What you will do => With the images left out, print all of the records below exactly.
(Data excerpts Opens)
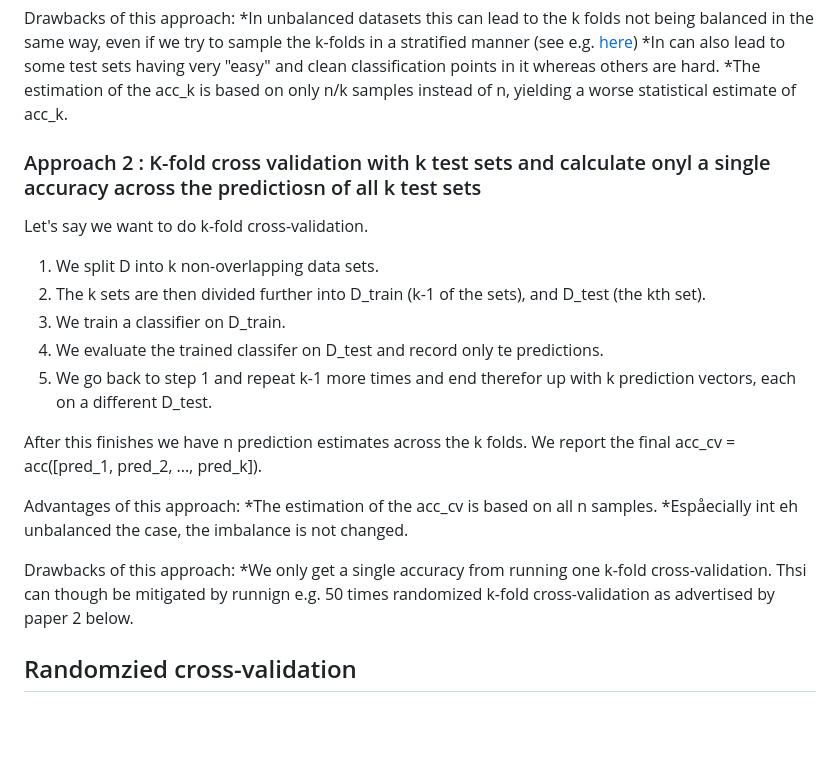
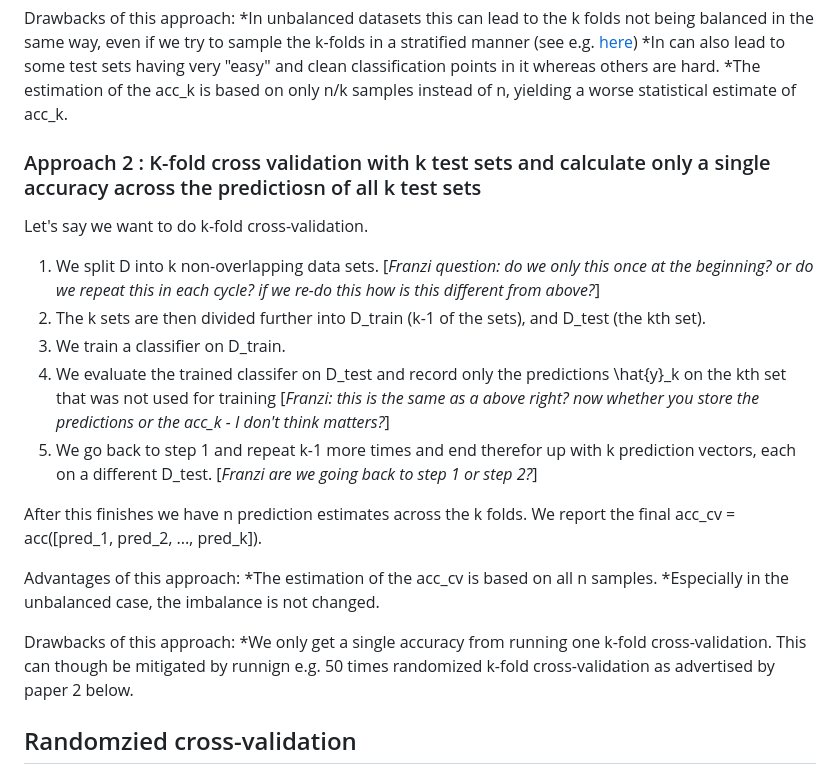
Before and after one commit to melanieganz/UnbalancedCV, a Markdown page: README.md, the part around the change. GitHub-like rendering; blank space fills up the shorter version.

Commit message:
added some questions README.md

```diff
--- a/README.md
+++ b/README.md
@@ -30,24 +30,24 @@ Drawbacks of this approach:
 *In can also lead to some test sets having very "easy" and clean classification points in it whereas others are hard.
 *The estimation of the acc_k is based on only n/k samples instead of n, yielding a worse statistical estimate of acc_k.
 
-### Approach 2 : K-fold cross validation with k test sets and calculate onyl a single accuracy across the predictiosn of all k test sets
+### Approach 2 : K-fold cross validation with k test sets and calculate only a single accuracy across the predictiosn of all k test sets
 
 Let's say we want to do k-fold cross-validation.
 
-1. We split D into k non-overlapping data sets.
+1. We split D into k non-overlapping data sets. [*Franzi question: do we only this once at the beginning? or do we repeat this in each cycle? if we re-do this how is this different from above?*]
 2. The k sets are then divided further into D_train (k-1 of the sets), and D_test (the kth set).
 3. We train a classifier on D_train.
-4. We evaluate the trained classifer on D_test and record only te predictions.
-5. We go back to step 1 and repeat k-1 more times and end therefor up with k prediction vectors, each on a different D_test.
+4. We evaluate the trained classifer on D_test and record only the predictions \hat{y}_k on the kth set that was not used for training [*Franzi: this is the same as a above right? now whether you store the predictions or the acc_k - I don't think matters?*]
+5. We go back to step 1 and repeat k-1 more times and end therefor up with k prediction vectors, each on a different D_test. [*Franzi are we going back to step 1 or step 2?*]
 
 After this finishes we have n prediction estimates across the k folds. We report the final acc_cv = acc([pred_1, pred_2, ..., pred_k]).
 
 Advantages of this approach:
 *The estimation of the acc_cv is based on all n samples.
-*Espåecially int eh unbalanced the case, the imbalance is not changed.
+*Especially in the unbalanced case, the imbalance is not changed.
 
 Drawbacks of this approach:
-*We only get a single accuracy from running one k-fold cross-validation. Thsi can though be mitigated by runnign e.g. 50 times randomized k-fold cross-validation as advertised by paper 2 below.
+*We only get a single accuracy from running one k-fold cross-validation. This can though be mitigated by runnign e.g. 50 times randomized k-fold cross-validation as advertised by paper 2 below.
 
 ## Randomzied cross-validation
 
```
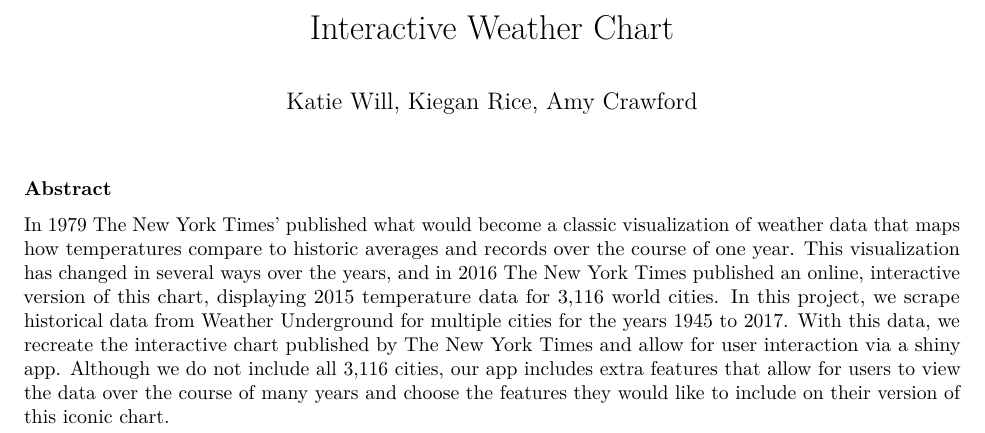
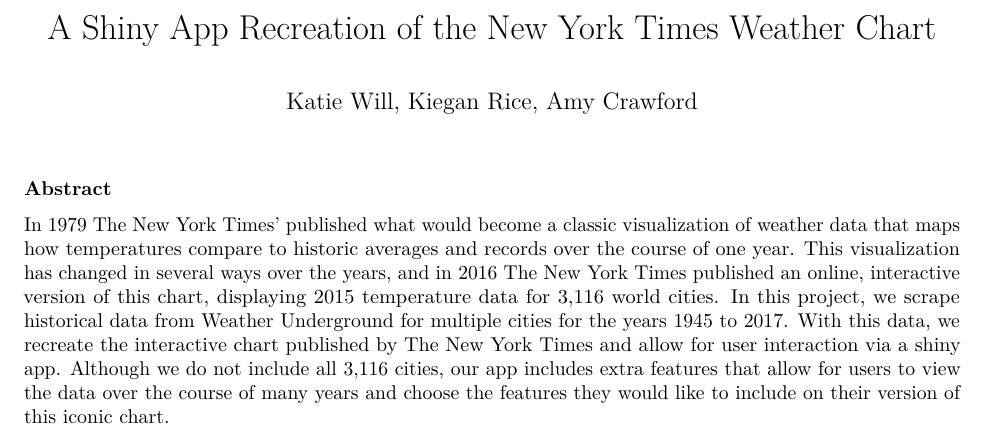
Before and after one commit to amycrawford/sun-shiny-weather, an R Markdown document (Project_Abstract.Rmd): part of the page, cut at the place of the change. Rendered offline with R 4.5, knitr and Pandoc, then LaTeX, with nearby package versions.

Commit message:
Update Project_Abstract.Rmd

```diff
--- a/Project_Abstract.Rmd
+++ b/Project_Abstract.Rmd
@@ -1,5 +1,5 @@
 ---
-title: "Interactive Weather Chart"
+title: "A Shiny App Recreation of the New York Times Weather Chart"
 author: "Katie Will, Kiegan Rice, Amy Crawford"
 output: pdf_document
 ---
```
(Data excerpts Closes)
Task solution =>
Before and after one commit to melanieganz/UnbalancedCV, a Markdown page: README.md, the part around the change. GitHub-like rendering; blank space fills up the shorter version.

Commit message:
added some questions README.md

```diff
--- a/README.md
+++ b/README.md
@@ -30,24 +30,24 @@ Drawbacks of this approach:
 *In can also lead to some test sets having very "easy" and clean classification points in it whereas others are hard.
 *The estimation of the acc_k is based on only n/k samples instead of n, yielding a worse statistical estimate of acc_k.
 
-### Approach 2 : K-fold cross validation with k test sets and calculate onyl a single accuracy across the predictiosn of all k test sets
+### Approach 2 : K-fold cross validation with k test sets and calculate only a single accuracy across the predictiosn of all k test sets
 
 Let's say we want to do k-fold cross-validation.
 
-1. We split D into k non-overlapping data sets.
+1. We split D into k non-overlapping data sets. [*Franzi question: do we only this once at the beginning? or do we repeat this in each cycle? if we re-do this how is this different from above?*]
 2. The k sets are then divided further into D_train (k-1 of the sets), and D_test (the kth set).
 3. We train a classifier on D_train.
-4. We evaluate the trained classifer on D_test and record only te predictions.
-5. We go back to step 1 and repeat k-1 more times and end therefor up with k prediction vectors, each on a different D_test.
+4. We evaluate the trained classifer on D_test and record only the predictions \hat{y}_k on the kth set that was not used for training [*Franzi: this is the same as a above right? now whether you store the predictions or the acc_k - I don't think matters?*]
+5. We go back to step 1 and repeat k-1 more times and end therefor up with k prediction vectors, each on a different D_test. [*Franzi are we going back to step 1 or step 2?*]
 
 After this finishes we have n prediction estimates across the k folds. We report the final acc_cv = acc([pred_1, pred_2, ..., pred_k]).
 
 Advantages of this approach:
 *The estimation of the acc_cv is based on all n samples.
-*Espåecially int eh unbalanced the case, the imbalance is not changed.
+*Especially in the unbalanced case, the imbalance is not changed.
 
 Drawbacks of this approach:
-*We only get a single accuracy from running one k-fold cross-validation. Thsi can though be mitigated by runnign e.g. 50 times randomized k-fold cross-validation as advertised by paper 2 below.
+*We only get a single accuracy from running one k-fold cross-validation. This can though be mitigated by runnign e.g. 50 times randomized k-fold cross-validation as advertised by paper 2 below.
 
 ## Randomzied cross-validation
 
```
Before and after one commit to amycrawford/sun-shiny-weather, an R Markdown document (Project_Abstract.Rmd): part of the page, cut at the place of the change. Rendered offline with R 4.5, knitr and Pandoc, then LaTeX, with nearby package versions.

Commit message:
Update Project_Abstract.Rmd

```diff
--- a/Project_Abstract.Rmd
+++ b/Project_Abstract.Rmd
@@ -1,5 +1,5 @@
 ---
-title: "Interactive Weather Chart"
+title: "A Shiny App Recreation of the New York Times Weather Chart"
 author: "Katie Will, Kiegan Rice, Amy Crawford"
 output: pdf_document
 ---
```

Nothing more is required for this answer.